The unemployment rate in New Brunswick rose to 8.4 per cent in December as employment decreased by 3,100, according to the latest labour force survey released by Statistics Canada Friday.
The change was a small one, the report said, noting the unemployment rate rose by 0.5 percentage points. But overall, after little change in 2017, employment in New Brunswick fell by 5,100 (-1.4%) last year. The province’s labour force also shrank by 1,200 workers, from 385,000 in November to 383,800 in December.
“The employment trend-cycle in the province has been relatively steady since the autumn of 2016,” the report said.

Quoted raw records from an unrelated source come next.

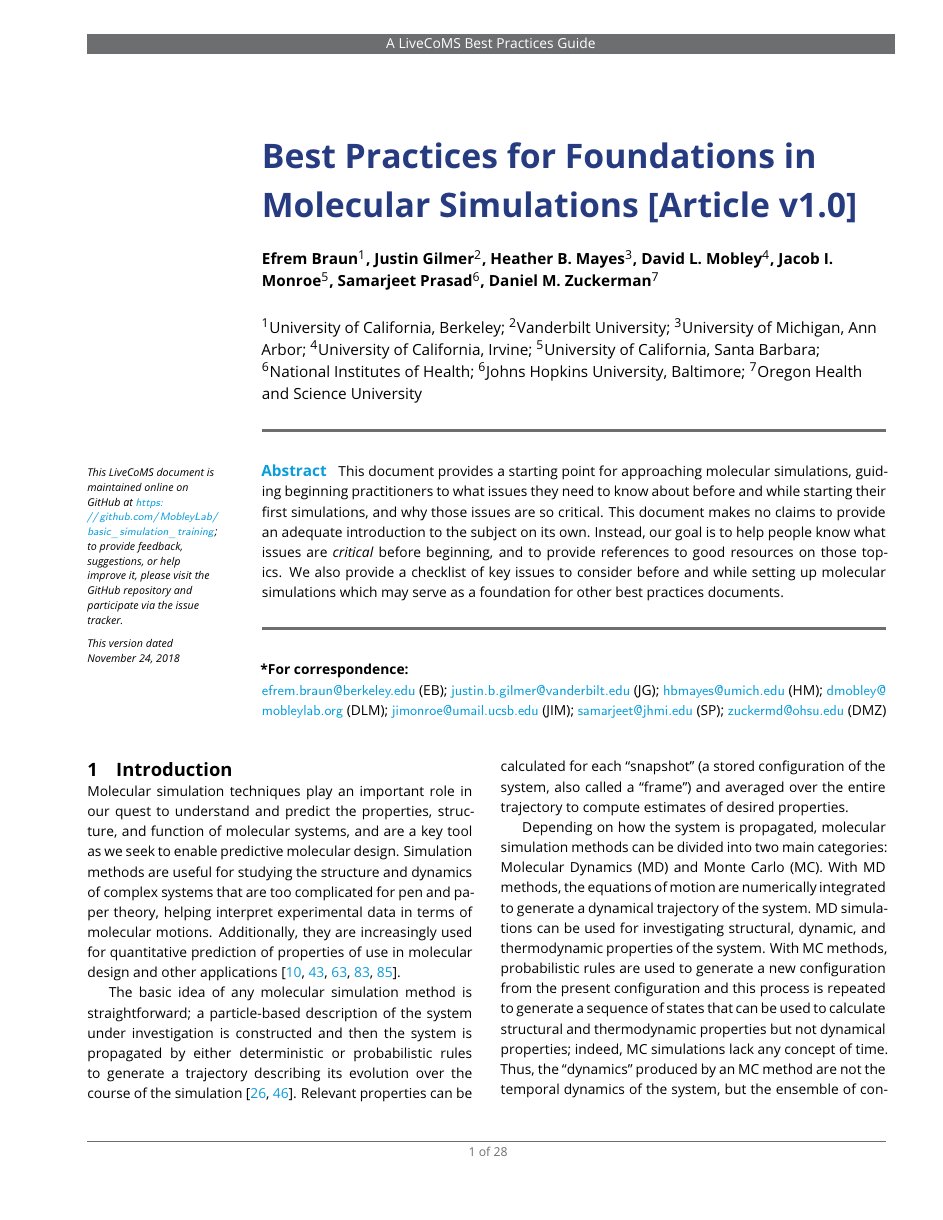
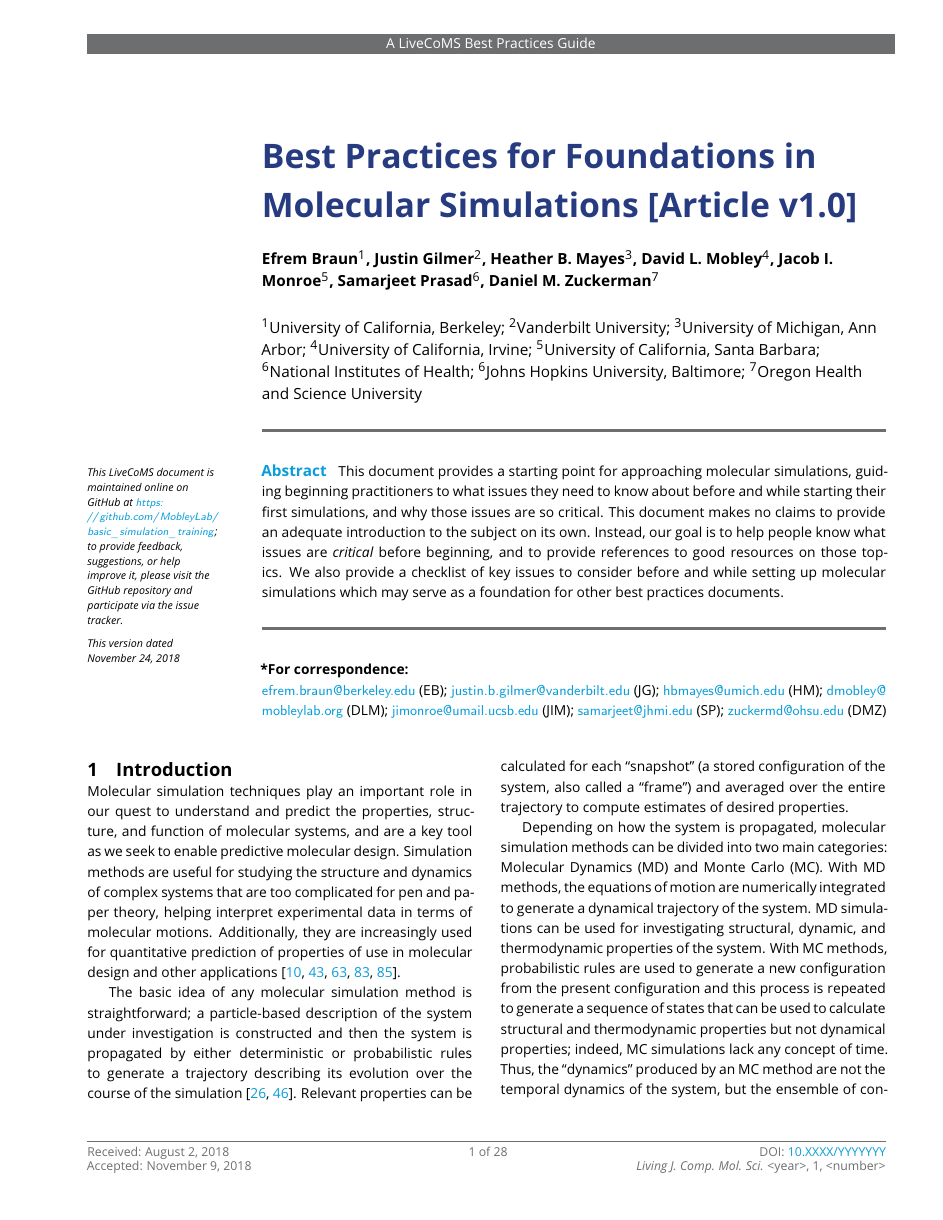
Before and after one commit to MobleyLab/basic_simulation_training, a LaTeX document (paper/basic_training.tex): page 1 of 28. Compiled offline with pdfLaTeX.

Commit message:
Add footer content

```diff
--- a/paper/basic_training.tex
+++ b/paper/basic_training.tex
@@ -3,10 +3,11 @@
 %%% ADAPTED FROM ELIFE ARTICLE TEMPLATE (8/10/2017)
 %%%%%%%%%%%%%%%%%%%%%%%%%%%%%%%%%%%%%%%%%%%%%%%%%%%%%%%%%%%%
 %%% PREAMBLE
-\documentclass[9pt,bestpractices]{livecoms}
+\documentclass[9pt,bestpractices,pubversion]{livecoms}
 % Use the 'onehalfspacing' option for 1.5 line spacing
 % Use the 'doublespacing' option for 2.0 line spacing
 % Use the 'lineno' option for adding line numbers.
+% Use the 'pubversion' option for adding the citation and publication information to the document footer.
 % The 'bestpractices' option for indicates that this is a best practices guide.
 % Omit the bestpractices option to remove the marking as a LiveCoMS paper.
 % Please note that these options may affect formatting.
@@ -68,6 +69,18 @@
 \blurb{This LiveCoMS document is maintained online on GitHub at
 \githubrepository; to provide feedback, suggestions, or help improve it, please
 visit the GitHub repository and participate via the issue tracker.}
+
+%%%%%%%%%%%%%%%%%%%%%%%%%%%%%%%%%%%%%%%%%%%%%%%%%%%%%%%%%%%%
+ %%% PUBLICATION INFORMATION
+ %%% Fill out these parameters when available
+ %%% These are used when the "pubversion" option is invoked
+ %%%%%%%%%%%%%%%%%%%%%%%%%%%%%%%%%%%%%%%%%%%%%%%%%%%%%%%%%%%%
+ \pubDOI{10.XXXX/YYYYYYY}
+ \pubvolume{1}
+ \pubyear{<year>}
+ \articlenum{<number>}
+ \datereceived{August 2, 2018}
+ \dateaccepted{November 9, 2018}
 
 %%%%%%%%%%%%%%%%%%%%%%%%%%%%%%%%%%%%%%%%%%%%%%%%%%%%%%%%%%%%
 %%% ARTICLE START
```
Also changed, not shown: paper/basic_training.pdf.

In Moncton, the labour force increased 0.7 per cent from November to December, and 1.2 per cent year-on-year. Employment also increased 0.9 per cent in December and rose 1.9 per cent compared to December 2017. Unemployment has fallen 8.2 per cent compared to December 2017.

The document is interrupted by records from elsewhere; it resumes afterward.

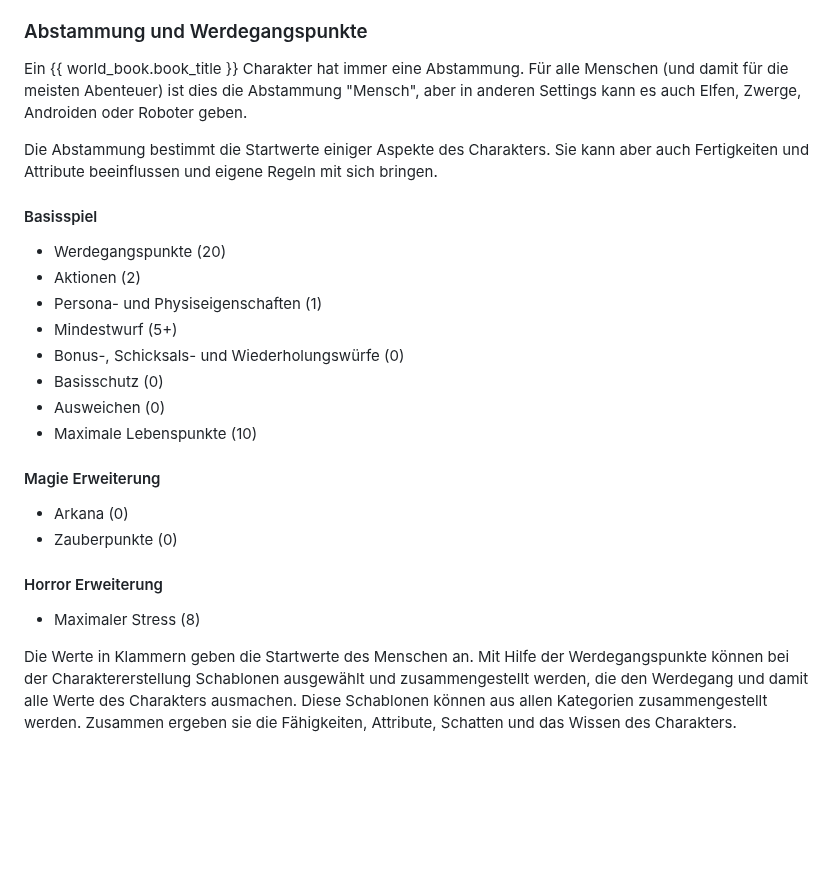
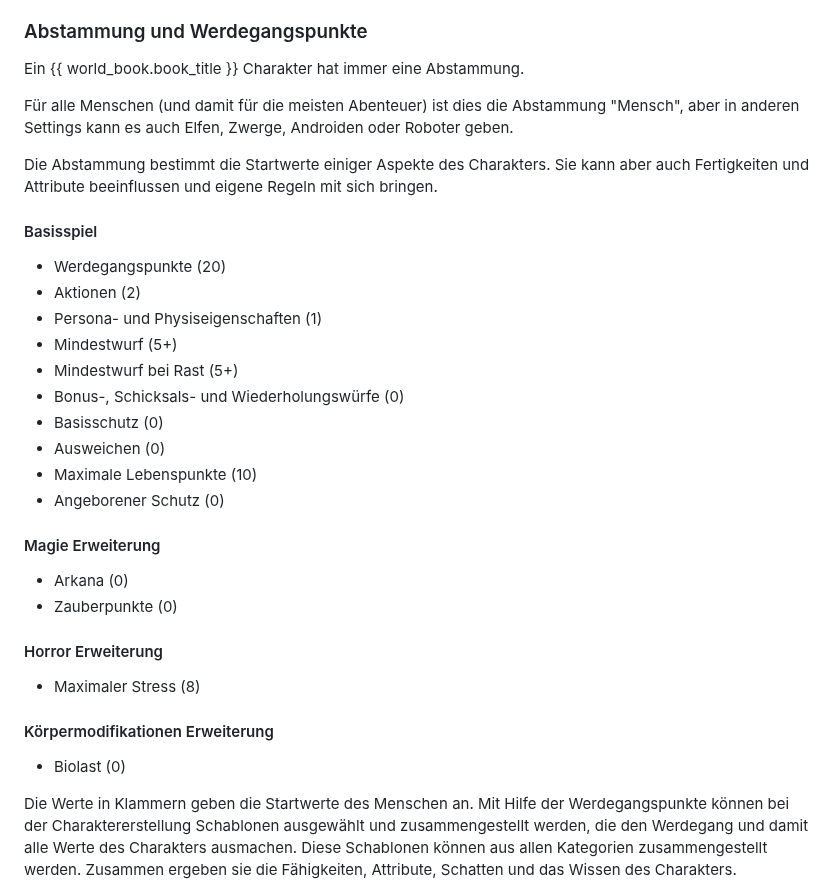
Before and after one commit to SvenBroeckling/phasesix-rulebook, a Markdown page: published/create_de.md, the part around the change. Rendered like a GitHub page; blank space fills up the shorter version.

```diff
--- a/published/create_de.md
+++ b/published/create_de.md
@@ -2,7 +2,9 @@ Ein Charakter wird erstellt, indem der Werdegang des Charakters in Schablonen zu
 
 ### Abstammung und Werdegangspunkte
 
-Ein {{ world_book.book_title }} Charakter hat immer eine Abstammung. Für alle Menschen (und damit für die meisten Abenteuer) ist dies die Abstammung "Mensch", aber in anderen Settings kann es auch Elfen, Zwerge, Androiden oder Roboter geben.
+Ein {{ world_book.book_title }} Charakter hat immer eine Abstammung.
+
+Für alle Menschen (und damit für die meisten Abenteuer) ist dies die Abstammung "Mensch", aber in anderen Settings kann es auch Elfen, Zwerge, Androiden oder Roboter geben.
 
 Die Abstammung bestimmt die Startwerte einiger Aspekte des Charakters. Sie kann aber auch Fertigkeiten und Attribute beeinflussen und eigene Regeln mit sich bringen.
 
@@ -12,10 +14,12 @@ Die Abstammung bestimmt die Startwerte einiger Aspekte des Charakters. Sie kann
 * Aktionen (2)
 * Persona- und Physiseigenschaften (1)
 * Mindestwurf (5+)
+* Mindestwurf bei Rast (5+)
 * Bonus-, Schicksals- und Wiederholungswürfe (0)
 * Basisschutz (0)
 * Ausweichen (0)
 * Maximale Lebenspunkte (10)
+* Angeborener Schutz (0)
 
 #### Magie Erweiterung
 
@@ -25,6 +29,10 @@ Die Abstammung bestimmt die Startwerte einiger Aspekte des Charakters. Sie kann
 #### Horror Erweiterung
 
 * Maximaler Stress (8)
+
+#### Körpermodifikationen Erweiterung
+
+* Biolast (0)
 
 Die Werte in Klammern geben die Startwerte des Menschen an. Mit Hilfe der Werdegangspunkte können bei der Charaktererstellung Schablonen ausgewählt und zusammengestellt werden, die den Werdegang und damit alle Werte des Charakters ausmachen. Diese Schablonen können aus allen Kategorien zusammengestellt werden. Zusammen ergeben sie die Fähigkeiten, Attribute, Schatten und das Wissen des Charakters.
 
```
Also changed, not shown: published/create_en.md (+10 -2 lines).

Meanwhile, in Saint John, the labour force also increased slightly – by 0.1 per cent in December. Employment saw a 2.5 per cent rise year-over-year, but from November to December, it fell 0.5 per cent. Unemployment increased 7.3 per cent compared to December 2017.

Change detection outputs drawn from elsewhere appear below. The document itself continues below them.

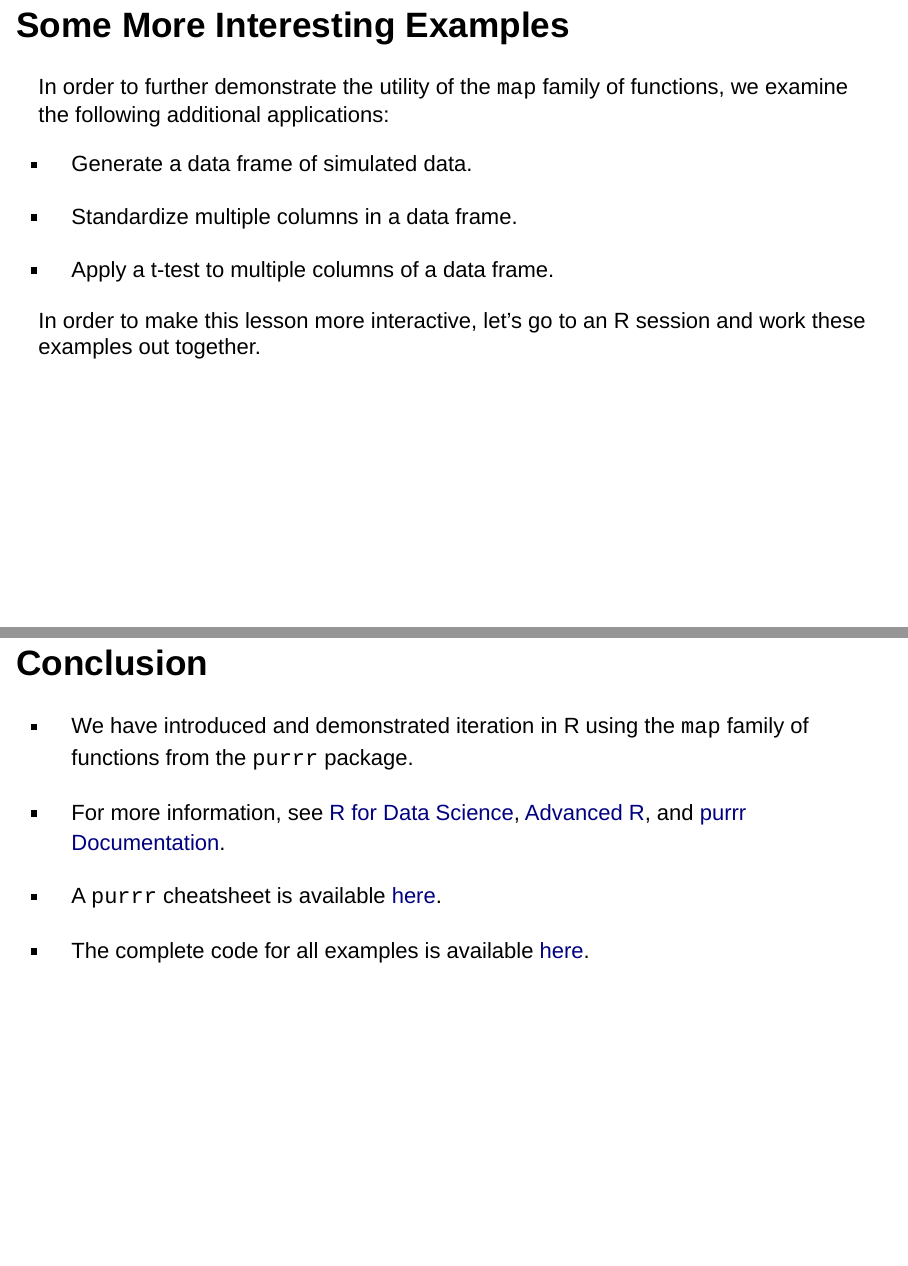
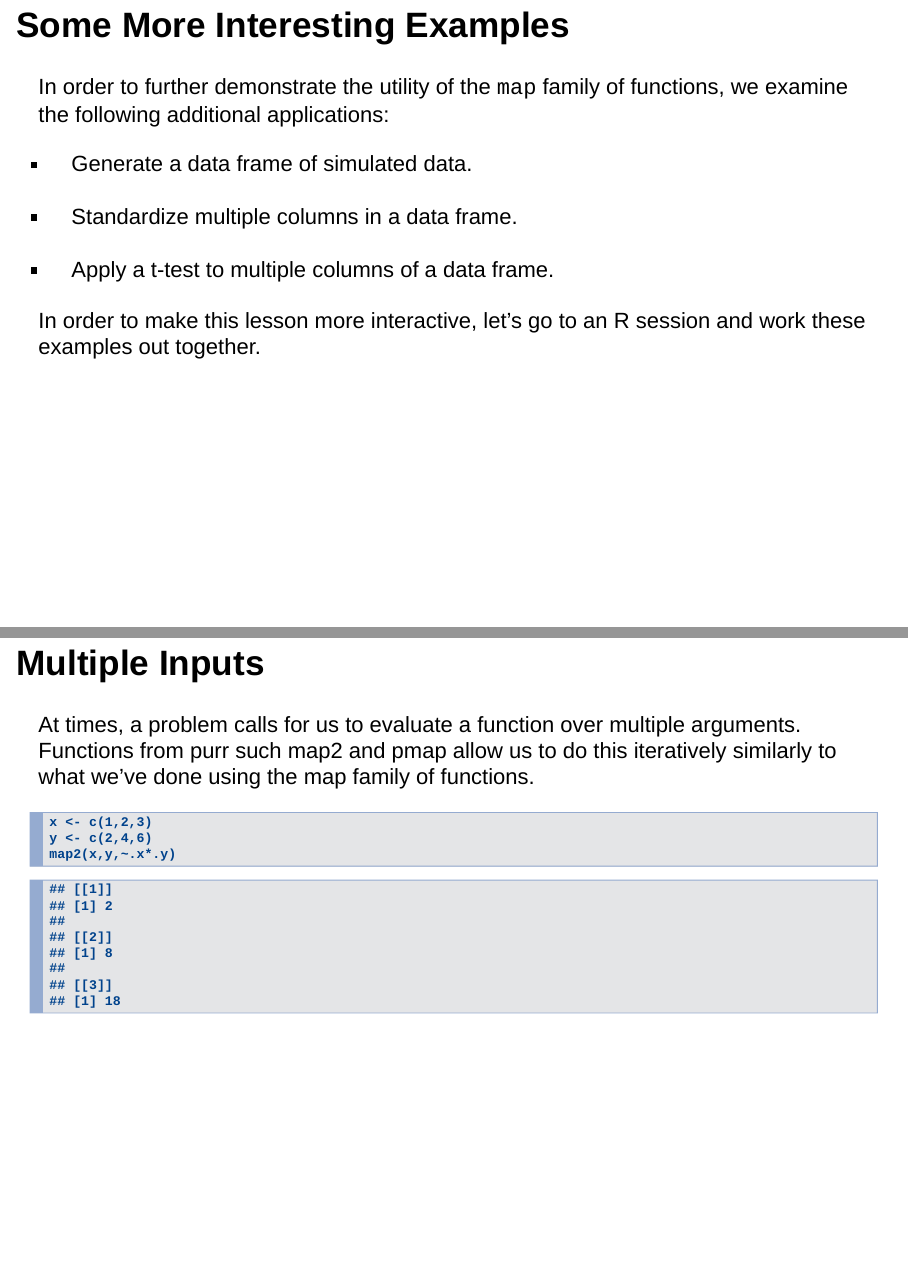
Before and after one commit to jmgraham30/SWBmodules, an R Markdown document (slides/iteration_with_purrr_version_02.Rmd): pages 16 and 17 of 17 before the commit and pages 16 and 17 of 18 after it, joined at a grey line. Rendered offline with R 4.5, knitr and Pandoc, with nearby package versions; drawn as Slidy slides in place of the format the file asks for; code that draws random numbers runs with fixed seeds of ours.

Commit message:
update
update

````diff
--- a/slides/iteration_with_purrr_version_02.Rmd
+++ b/slides/iteration_with_purrr_version_02.Rmd
@@ -187,6 +187,22 @@ In order to further demonstrate the utility of the `map` family of functions, we
 
 In order to make this lesson more interactive, let's go to an R session and work these examples out together.
 
+## Multiple Inputs
+
+At times, a problem calls for us to evaluate a function over multiple arguments. Functions from purr such map2 and pmap allow us to do this iteratively similarly to what we’ve done using the map family of functions.
+
+```
+x <- c(1,2,3)
+y <- c(2,4,6)
+map2(x,y,~.x*.y)
+```
+
+```{r}
+x <- c(1,2,3)
+y <- c(2,4,6)
+map2(x,y,~.x*.y)
+```
+
 ## Conclusion
 
 - We have introduced and demonstrated iteration in R using the `map` family of functions from the `purrr` package.
````
Also changed, not shown: scripts/purr_code_script.R (+15 -0 lines), 4 other files.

Nationally, the unemployment rate for the year fell to 5.6 per cent – the lowest in 43 years. In the year to December, employment rose by 163,000, entirely driven by a 185,000 gain in full-time jobs, the survey said.
The service industries, including healthcare and social assistance, educational services, transportation and warehousing, and business, building and other support services, were the biggest contributor to employment gains. On the other hand, employment dropped in wholesale and retail trade; information, culture and recreation; manufacturing; and finance, insurance, real estate, rental and leasing.
Private sector employees also increased by 101,000 in 2018 and self-employment rose, while public sector employment saw little change. Employment in natural resources remained steady in 2018 after gains in 2017.
Experts have been expecting wages to increase as more people find work. But the sharp deceleration since mid-2018 is seen as a good reason for the Bank of Canada to wait longer before raising interesting rates.
The Bank of Canada has been watching wage growth ahead of its rate decisions as it tries to determine how well-indebted households can absorb higher borrowing costs.
“We suspect that behind the scenes, the Bank of Canada is also a bit puzzled by the combination of healthy trend employment gains and decelerating wages,” TD senior economist Brian DePratto wrote in a note to clients Friday.
“Without bottom-up wage pressure, further monetary tightening is clearly not urgent.”
With files from The Canadian Press.